In February, the L.A.-based Youth Justice Coalition successfully lobbied the L.A. County Board of Supervisors to vote to eliminate most court-related fines and fees, including probation. Three other counties in California’s Bay Area—San Francisco, Alameda and Contra Costa—have passed similar measures since 2018. But L.A. courts have continued to collect probation fees and other court-related debts.
“We’ve been trying to collect money from people who don’t have it, and they often end up in jail, or harassed or shaken down. We’re trying to fund our governments on the backs of communities of color, and in a post-COVID world, that is just going to be impossible. I shudder to think of the more draconian collection practices to come.”
Right before her death, Vanessa Guillén told her family that she had been sexually harassed by superiors. She didn’t report it, fearing retribution. Reporting sexual harassment and sexual assaults in the military goes up the chain of command—particularly useless if the perpetrator is a superior.
Since Guillén’s murder was confirmed, current and past service members who experienced sexual assault and harassment have shared their own stories with the viral #IAmVanessaGuillen.

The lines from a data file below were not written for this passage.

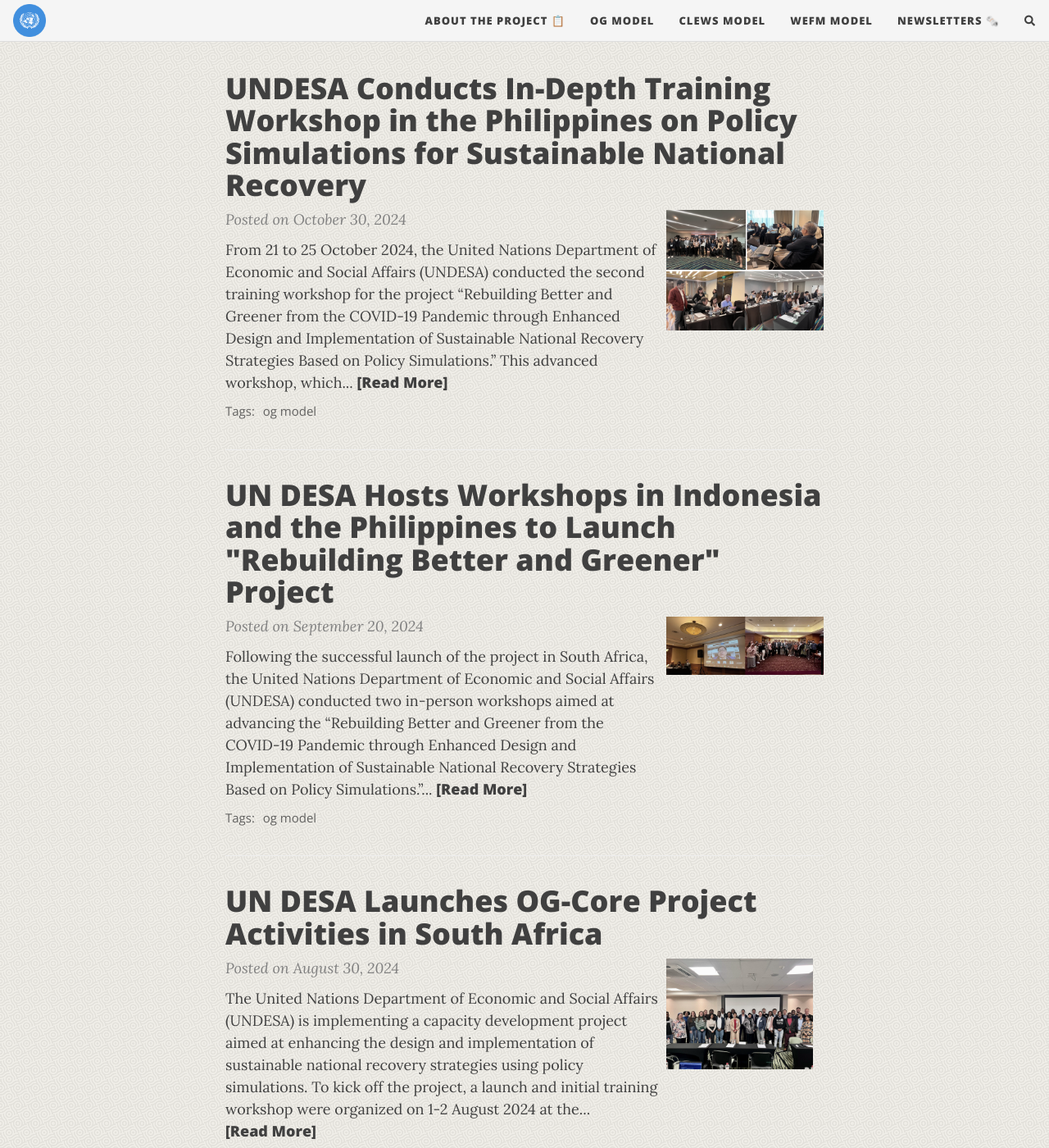
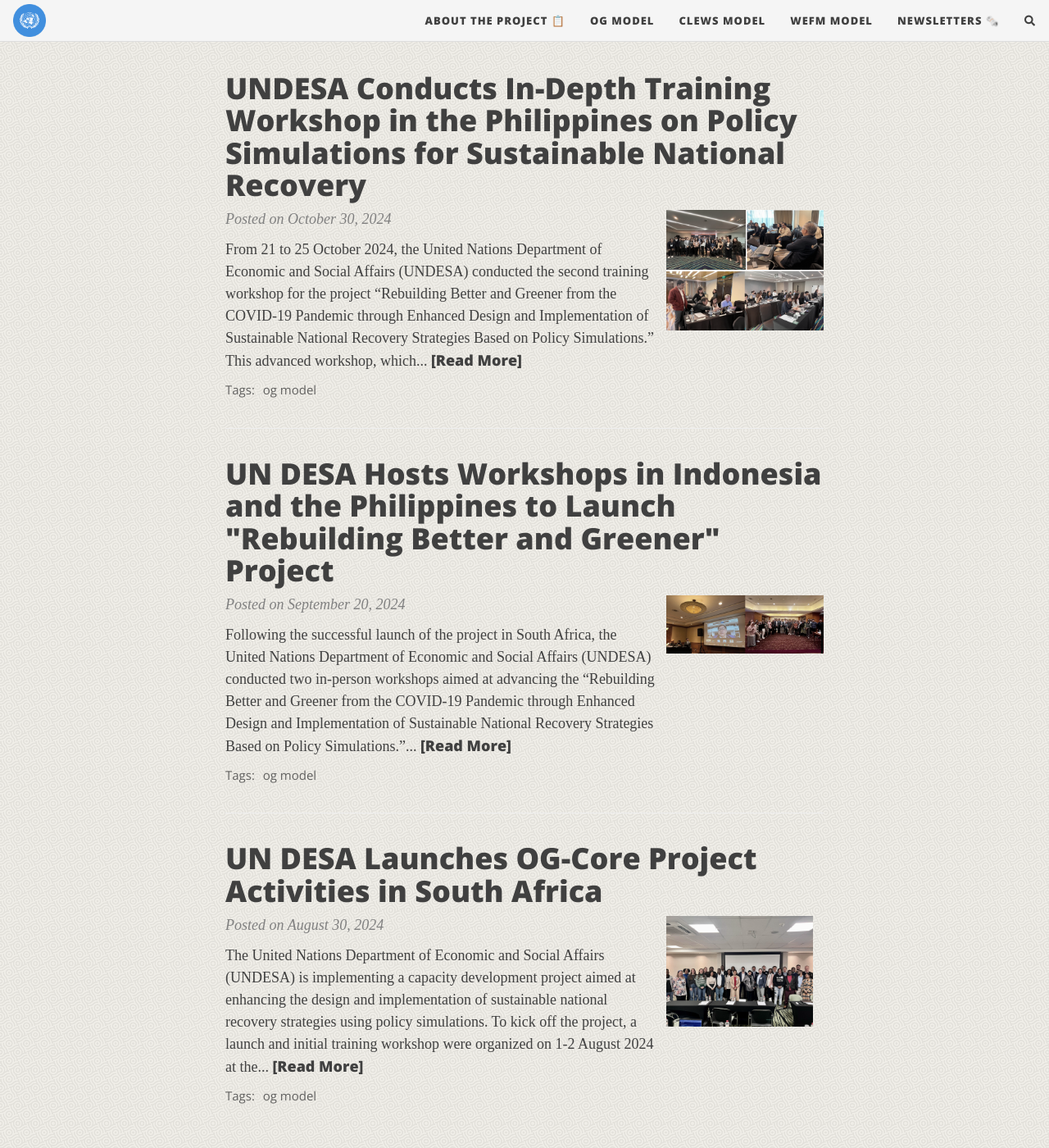
Before and after one commit to desa-eapd/UNDESA-modelling, a Jekyll site: the page built from index.html, in a window 1280 px wide and 1400 px high, scrolled down 515 px. Shown: the whole window at 82% size. Built offline with Jekyll 4.4.1, drawn with Linux system fonts in a browser that asks for light colours; nearby versions of some CDN libraries; some web fonts are replaced; the list of posts is cut into pages by our own code; comment, search, counter and statistics services are not loaded.

Commit message:
update fonts

```diff
--- a/_layouts/base.html
+++ b/_layouts/base.html
@@ -6,7 +6,7 @@
   - href: "https://stackpath.bootstrapcdn.com/bootstrap/4.4.1/css/bootstrap.min.css"
     sri: "sha384-Vkoo8x4CGsO3+Hhxv8T/Q5PaXtkKtu6ug5TOeNV6gBiFeWPGFN9MuhOf23Q9Ifjh"
   - "https://cdnjs.cloudflare.com/ajax/libs/font-awesome/5.12.1/css/all.min.css"
-  - "https://fonts.googleapis.com/css?family=Lora:400,700,400italic,700italic"
+  - "https://fonts.googleapis.com/css?family= Ariel:400,700,400italic,700italic"
   - "https://fonts.googleapis.com/css?family=Open+Sans:300italic,400italic,600italic,700italic,800italic,400,300,600,700,800"
 common-ext-js:
   - href: "https://code.jquery.com/jquery-3.5.1.slim.min.js"
--- a/assets/css/beautifuljekyll.css
+++ b/assets/css/beautifuljekyll.css
@@ -11,7 +11,7 @@
 }
 
 body {
-  font-family: 'Lora', 'Times New Roman', serif;
+  font-family: 'Times New Roman', serif;
   font-size: 1.125rem;
   color: {{ site.text-col | default: "#404040" }};
   position: relative;
```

After yesterday’s fractured opinion, legislatures will continue passing ever-more restrictive laws, and states will press hard to get them back in front of this unsettled Supreme Court.
June Medical Services presented the Court with a second bite at the apple. Louisiana couldn’t get Roberts to bite this time. But there’s a lot of the apples in the tree, and it only takes one.
Donald Trump is running from calls for justice. Instead, he and Senate Majority Leader Mitch McConnell are fixated on our courts and pushing through nominees who they believe will roll back our hard-fought civil rights.
When poor women—legally innocent women—can’t pay their bail to get out of jail, whole communities suffer. Here’s what women activists are doing to fix this.
Harvey Weinstein’s conviction is a step in the right direction, but it took powerful, well-resourced women to take down Mr. Weinstein. In order to end the epidemic of sexual violence, we need to invest in research and to support all survivors by creating evidence-based programs to help them to lead full, healthy lives.
Former Hollywood producer Harvey Weinstein was sentenced on Wednesday to 23 years in prison for rape and sexual assault. the two primary accusers in the case, were present in the New York courtroom. As the two primary accusers in the case exited the room, attendees in the audience applauded them. This celebratory atmosphere extended beyond the courtroom to the online sphere.
Certainly the Weinstein conviction shows progress. And yet, we can’t call it justice, when the harm of the assault can never be undone, when the criminal justice system adds further harm, and when so many cases aren’t even taken seriously enough to be fully investigated.
In the first court conviction successfully levied against the movie producer, Harvey Weinstein was found guilty today of two felony sex crimes. Feminists celebrate this undeniable victory and remember the long road that got us to this point.